The whole curriculum

A conception of the overall curriculum with particular concern for its coherence and for the inter-relationship of subjects.

Subject study

Classroom work which focuses on discrete subject content, perhaps to maximise progression in teaching and learning.

Project work

Classroom work which reaches across subjects in an attempt to maximise the relevance and coherence of teaching and learning activities.

Extra-curricular activities

Activities which take place, often run by teachers, outside the time which is officially allocated for classroom work.

The hidden curriculum

A conception of all the things that are learned at school beyond the overt curriculum of subjects, for instance about values, interpersonal relationships and behaviour in the classroom and in the school as a whole and in respect of issues such as gender, social class, ethnicity and ability.

The National Curriculum

The knowledge, skills, concepts and attitudes which it is laid down by statutory orders following the Education Reform Act, 1988, that children in maintained schools should be taught.

National Literacy Strategy (NLS)

The national literacy strategy is a government initiative designed to raise standards in English in primary literacy. Whilst it is non-statutory, most pupils in England experience a daily literacy lesson.

National Numeracy Strategy (NNS)

The national numeracy strategy is a government initiative designed to raise standards in numeracy in English primary education. As with the literacy strategy it is non-statutory but very widely adopted.

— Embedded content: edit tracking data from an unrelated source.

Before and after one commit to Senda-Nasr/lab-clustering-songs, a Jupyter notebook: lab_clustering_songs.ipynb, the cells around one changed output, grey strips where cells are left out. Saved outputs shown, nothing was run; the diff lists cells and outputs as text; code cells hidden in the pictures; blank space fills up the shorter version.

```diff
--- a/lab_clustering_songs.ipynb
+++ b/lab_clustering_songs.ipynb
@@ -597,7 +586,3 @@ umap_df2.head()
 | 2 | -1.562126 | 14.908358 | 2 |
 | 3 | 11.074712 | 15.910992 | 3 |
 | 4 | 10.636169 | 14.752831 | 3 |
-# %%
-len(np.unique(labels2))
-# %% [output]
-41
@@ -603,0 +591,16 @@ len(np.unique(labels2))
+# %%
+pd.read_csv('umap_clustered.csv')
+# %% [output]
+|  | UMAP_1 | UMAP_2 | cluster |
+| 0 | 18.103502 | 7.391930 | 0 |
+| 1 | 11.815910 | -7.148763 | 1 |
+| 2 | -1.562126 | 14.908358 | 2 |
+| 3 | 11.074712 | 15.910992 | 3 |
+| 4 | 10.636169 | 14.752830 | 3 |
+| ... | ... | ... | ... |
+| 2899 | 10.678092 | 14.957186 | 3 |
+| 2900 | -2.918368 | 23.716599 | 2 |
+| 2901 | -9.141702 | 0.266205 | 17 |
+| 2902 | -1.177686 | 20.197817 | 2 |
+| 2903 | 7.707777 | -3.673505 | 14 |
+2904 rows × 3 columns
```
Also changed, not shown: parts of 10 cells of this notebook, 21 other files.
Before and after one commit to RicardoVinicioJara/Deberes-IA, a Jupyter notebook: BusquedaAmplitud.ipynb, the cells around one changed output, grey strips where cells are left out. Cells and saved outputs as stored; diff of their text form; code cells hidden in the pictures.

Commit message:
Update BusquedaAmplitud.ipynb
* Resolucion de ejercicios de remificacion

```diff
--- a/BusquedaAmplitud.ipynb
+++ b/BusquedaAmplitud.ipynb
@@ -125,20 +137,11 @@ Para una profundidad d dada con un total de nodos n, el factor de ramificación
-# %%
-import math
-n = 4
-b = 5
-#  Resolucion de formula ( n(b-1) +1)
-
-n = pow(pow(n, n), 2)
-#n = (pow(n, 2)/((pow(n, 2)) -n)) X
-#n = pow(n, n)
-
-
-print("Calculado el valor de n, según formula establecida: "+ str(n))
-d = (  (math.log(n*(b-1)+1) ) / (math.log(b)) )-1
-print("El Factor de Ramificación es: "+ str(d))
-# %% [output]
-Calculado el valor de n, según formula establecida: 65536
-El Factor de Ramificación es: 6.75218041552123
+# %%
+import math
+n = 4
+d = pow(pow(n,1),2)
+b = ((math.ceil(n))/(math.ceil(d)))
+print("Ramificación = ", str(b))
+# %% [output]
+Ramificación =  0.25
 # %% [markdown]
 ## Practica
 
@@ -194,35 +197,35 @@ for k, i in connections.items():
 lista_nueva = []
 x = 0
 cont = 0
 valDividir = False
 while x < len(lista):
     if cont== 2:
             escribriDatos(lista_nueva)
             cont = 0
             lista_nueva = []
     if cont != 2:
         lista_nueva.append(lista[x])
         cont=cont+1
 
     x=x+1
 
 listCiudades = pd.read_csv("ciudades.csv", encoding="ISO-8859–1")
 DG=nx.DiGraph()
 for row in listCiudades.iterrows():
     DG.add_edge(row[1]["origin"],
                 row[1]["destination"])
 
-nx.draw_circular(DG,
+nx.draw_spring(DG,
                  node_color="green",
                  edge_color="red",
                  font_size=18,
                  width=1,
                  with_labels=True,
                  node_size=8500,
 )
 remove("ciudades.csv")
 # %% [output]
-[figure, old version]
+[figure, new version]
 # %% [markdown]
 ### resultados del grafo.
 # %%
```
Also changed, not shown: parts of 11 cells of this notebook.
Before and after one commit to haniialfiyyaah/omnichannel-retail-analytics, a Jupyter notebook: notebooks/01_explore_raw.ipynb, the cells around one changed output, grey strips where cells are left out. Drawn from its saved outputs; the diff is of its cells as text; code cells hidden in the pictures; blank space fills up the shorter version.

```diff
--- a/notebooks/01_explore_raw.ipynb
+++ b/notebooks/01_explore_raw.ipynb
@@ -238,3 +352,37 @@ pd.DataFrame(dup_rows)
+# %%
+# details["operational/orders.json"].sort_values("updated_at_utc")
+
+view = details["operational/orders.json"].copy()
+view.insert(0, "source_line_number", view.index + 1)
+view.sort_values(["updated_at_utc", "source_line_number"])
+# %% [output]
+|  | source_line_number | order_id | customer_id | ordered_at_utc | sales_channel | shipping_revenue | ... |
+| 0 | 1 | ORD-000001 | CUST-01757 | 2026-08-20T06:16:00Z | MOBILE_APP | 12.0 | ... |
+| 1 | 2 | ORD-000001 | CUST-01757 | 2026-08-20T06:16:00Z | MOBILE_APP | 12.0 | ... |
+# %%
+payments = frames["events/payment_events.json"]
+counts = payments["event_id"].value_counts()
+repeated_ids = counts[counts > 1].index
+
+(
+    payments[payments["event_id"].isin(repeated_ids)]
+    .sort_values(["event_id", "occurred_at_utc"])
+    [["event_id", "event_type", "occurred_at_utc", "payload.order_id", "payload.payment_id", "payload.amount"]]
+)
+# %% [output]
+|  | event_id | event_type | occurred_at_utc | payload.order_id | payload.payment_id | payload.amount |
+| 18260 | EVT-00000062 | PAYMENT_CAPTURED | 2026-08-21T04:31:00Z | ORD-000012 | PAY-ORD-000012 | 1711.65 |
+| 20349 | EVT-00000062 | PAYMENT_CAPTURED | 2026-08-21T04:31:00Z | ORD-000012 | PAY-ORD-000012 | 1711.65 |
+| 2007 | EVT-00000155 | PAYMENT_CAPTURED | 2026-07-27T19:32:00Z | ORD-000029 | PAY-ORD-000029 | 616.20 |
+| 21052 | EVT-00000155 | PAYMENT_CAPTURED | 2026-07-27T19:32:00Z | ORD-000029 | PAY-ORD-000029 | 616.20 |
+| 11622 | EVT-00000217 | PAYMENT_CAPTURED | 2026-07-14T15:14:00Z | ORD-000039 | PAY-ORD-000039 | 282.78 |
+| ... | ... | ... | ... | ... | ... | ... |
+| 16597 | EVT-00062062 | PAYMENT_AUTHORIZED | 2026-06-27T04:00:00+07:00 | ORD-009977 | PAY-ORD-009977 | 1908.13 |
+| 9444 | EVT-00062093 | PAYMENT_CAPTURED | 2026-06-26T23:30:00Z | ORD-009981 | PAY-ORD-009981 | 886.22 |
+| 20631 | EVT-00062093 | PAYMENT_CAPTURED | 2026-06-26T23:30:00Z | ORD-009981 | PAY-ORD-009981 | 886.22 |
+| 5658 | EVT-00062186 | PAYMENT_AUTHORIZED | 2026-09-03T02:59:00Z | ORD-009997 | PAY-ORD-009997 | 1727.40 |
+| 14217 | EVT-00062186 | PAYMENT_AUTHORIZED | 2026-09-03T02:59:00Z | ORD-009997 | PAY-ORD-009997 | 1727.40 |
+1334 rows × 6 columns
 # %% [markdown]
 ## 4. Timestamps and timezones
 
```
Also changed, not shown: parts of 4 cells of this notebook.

Early Learning Goals (ELGs)

These are part of the foundation stage and are concerned with the specification of objectives for children aged 3-5.